Search

Search form

Youth of the week: Social Development Volunteering Team

Youth of the week: Social Development Volunteering Team

Cambodian youth are willing to help, develop and improve their society and people. Not only the young people in Phnom Penh city, who do fund raising to help the poor, injured and dead and improve communities in rural areas and protect the environment, but the Social Development Volunteering Team at Battambang province as well.

Social Development Volunteering Team, or SDVT, was started by the Initiative of Change Association (ICA) two years ago. The ICA was created in 2005 and it aims to allow people to exchange ideas, improve knowledge, share and find solutions to problems. It also provides short course for its members in job hunting and it also encourages young people to do things to help their country.

The ICA has more than 18 members, while the SDVT has only 14 members. The SDVT plays a more important role than the ICA since they have the same goal.

Hong Chanraty, 20, a team leader of SDVT, said the main things her team aims for is to encourage the youth to protect our environment, do generous programming and build capacity.

“I want to see more youths get involved with this team,” she said.

Chanraty added that working with SDVT, people do not get salaries or funds, but people can help society through sharing or contributing their own money and time.

“So far the SDVT have done fund raising at markets and universities in Battambang and we have collected around 20,000 riels to run our programmes,” she said. “We bring that money to help poor children, patients, old people and also bought second-hand clothes, food and put rubbish bins in pagodas and schools.”

Besides, helping people, SDVT also helps Cambodia’s environment.

“We buy small trees to plant the tree to protect the environment,” Yim Chanda, 26, a facilitator of SDVT, said. “We also collect rubbish along the roads and especially along Sour Kheng garden.”

Chanda added that it is a good example for others to protect our environment, but some people do not care and they still throw rubbish on the ground.

“I feel very happy participating in the SDVT because I can help poor children, old people and our environment,” he said. “We should not wait for the future to help our environment and country – we should start now.”

Although the SDVT has been able to help people, it also has its struggles and challenges.

Bun Vathanathon, 20, a core member of the SDVT, said the biggest problem is money.

“It is not easy to collect money from people. When we do fund raising along roads, markets and universities, people are not willing to contribute money to us,” Vathanathon said. “We have to be patient and struggle in order to reach our goal.”

She added that even though it is very difficult, she and the others in SDVT have never wanted to give up.

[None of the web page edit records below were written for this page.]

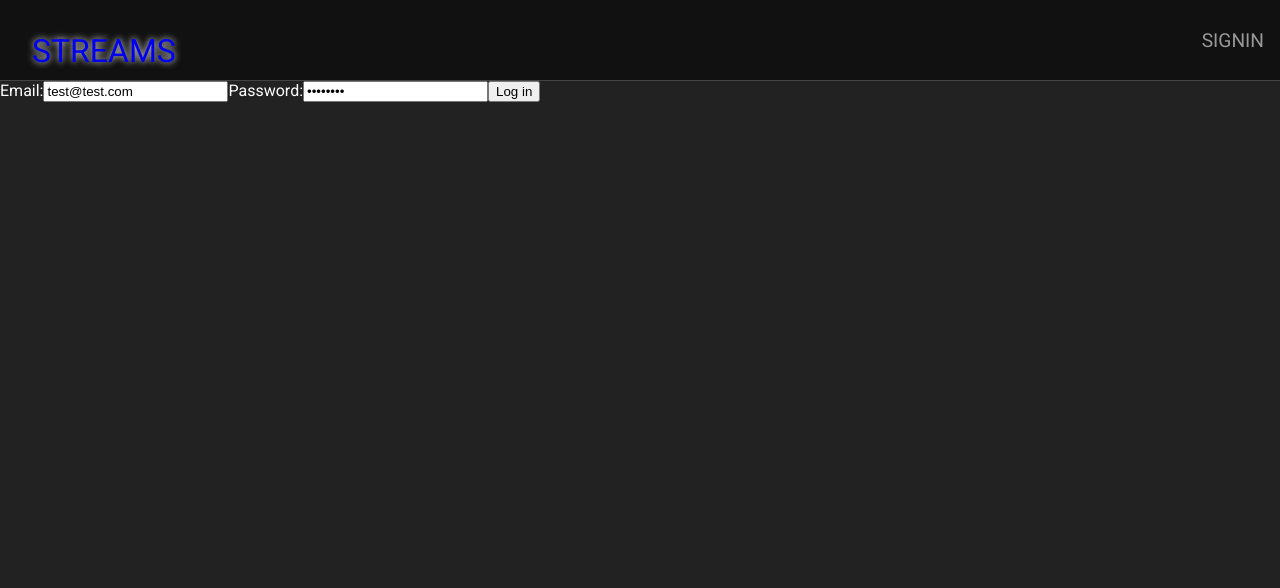
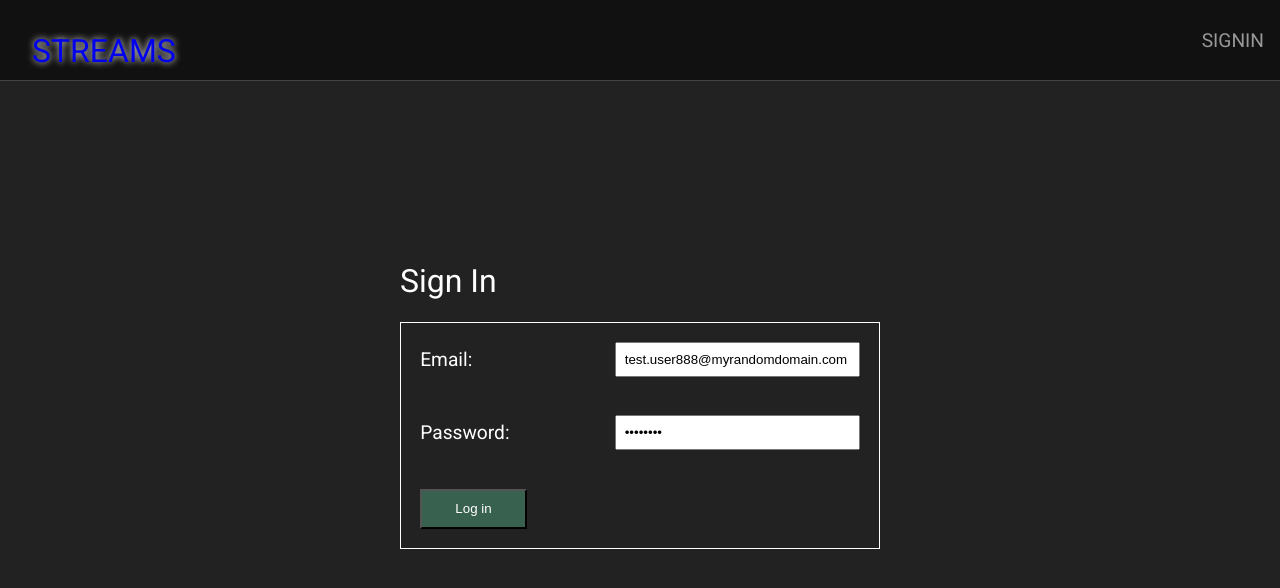
Before and after one commit to samthidny/next-streams, a Next.js app: page /signin in a window 1280 px wide. Shown: the top 588 px of the page. Built offline with nearby package versions, Linux system fonts and the light colour scheme; no server answers.

Commit message:
tidy up login

```diff
--- a/src/app/page.tsx
+++ b/src/app/page.tsx
@@ -11,10 +11,7 @@ export default async function Page() {
   const getChristmas: Promise<ITitle[]> = TMDB.searchTitles('christmas');
   const [popular, trending, christmas] = await Promise.all([getPopular, getTrending, getChristmas]);
 
-  const loggedIn = await isAuthenticatd();
-
   return <div>
-    {loggedIn ? 'User is logged in' : 'User is NOT logged in'}
     <Reel title="Popular" titles={popular} />
     <Reel title="Trending" titles={trending} />
     <Reel title="Christmas" titles={christmas} />
--- a/src/app/signin/page.tsx
+++ b/src/app/signin/page.tsx
@@ -1,13 +1,26 @@
 import { login } from './actions'
+import './signin.css';
 
 export default function LoginPage() {
   return (
-    <form>
-      <label htmlFor="email">Email:</label>
-      <input id="email" name="email" type="email" required value="test@test.com"/>
-      <label htmlFor="password">Password:</label>
-      <input id="password" name="password" type="password" required value="password" />
-      <button formAction={login}>Log in</button>
-    </form>
+    <div className="container">
+      <div className="content">
+        <h1>Sign In</h1>
+        <form>
+          <div className="row">
+            <label htmlFor="email">Email:</label>
+            <input id="email" name="email" type="email" required value="test.user888@myrandomdomain.com" />
+          </div>
+          <div className="row">
+            <label htmlFor="password">Password:</label>
+            <input id="password" name="password" type="password" required value="Test123!" />
+
+          </div>
+          <div className="row">
+            <button formAction={login}>Log in</button>
+          </div>
+        </form>
+      </div>
+    </div>
   )
 }
--- /dev/null
+++ b/src/app/signin/signin.css
@@ -0,0 +1,46 @@
+.container {
+    display: flex;
+    flex-direction: column;
+    justify-content: center;
+    align-items: center;
+    height: 100vh;
+}
+
+.content {
+    margin-top: -10em;
+    display: flex;
+    flex-direction: column;
+    width: 30em;
+    height: 20em;
+}
+
+
+form {
+    font-size: 1.2em;
+    border: 1px solid white;
+
+    display: flex;
+    flex-direction: column;
+}
+
+.row {
+    display: flex;
+    padding: 1em;
+    align-items: center;
+}
+
+label {
+    width: 12em;
+}
+
+input {
+    width: 20em;
+    padding: 0.6em;
+}
+
+button {
+    width: 8em;
+    height: 3em;
+    background-color: #386150;
+    color: white;
+}
```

“Sometime we cry together while the donors refuse to contribute their money and then they also accuse us of doing fund raising for different purposes,” she said.

However, she said that she and the others feel very happy when the team sees children, patients and old people smile to them while they bring money to buy food, clothes  and other things for them.

RECOMMENDED STORIES

  • Breaking: PM says prominent human rights NGO ‘must close’

    Prime Minister Hun Sen has instructed the Interior Ministry to investigate the Cambodian Center for Human Rights (CCHR) and potentially close it “because they follow foreigners”, appearing to link the rights group to the opposition Cambodia National Rescue Party's purported “revolution”. The CNRP - the

  • Rainsy and Sokha ‘would already be dead’: PM

    Prime Minister Hun Sen on Sunday appeared to suggest he would have assassinated opposition leaders Sam Rainsy and Kem Sokha had he known they were promising to “organise a new government” in the aftermath of the disputed 2013 national elections. In a clip from his speech

  • Massive ceremony at Angkor Wat will show ‘Cambodia not in anarchy’: PM

    Government officials, thousands of monks and Prime Minister Hun Sen himself will hold a massive prayer ceremony at Angkor Wat in early December to highlight the Kingdom’s continuing “peace, independence and political stability”, a spectacle observers said was designed to disguise the deterioration of

  • PM tells workers CNRP is to blame for any sanctions

    In a speech to workers yesterday, Prime Minister Hun Sen pinned the blame for any damage inflicted on Cambodia’s garment industry by potential economic sanctions squarely on the opposition party. “You must remember clearly that if the purchase orders are reduced, it is all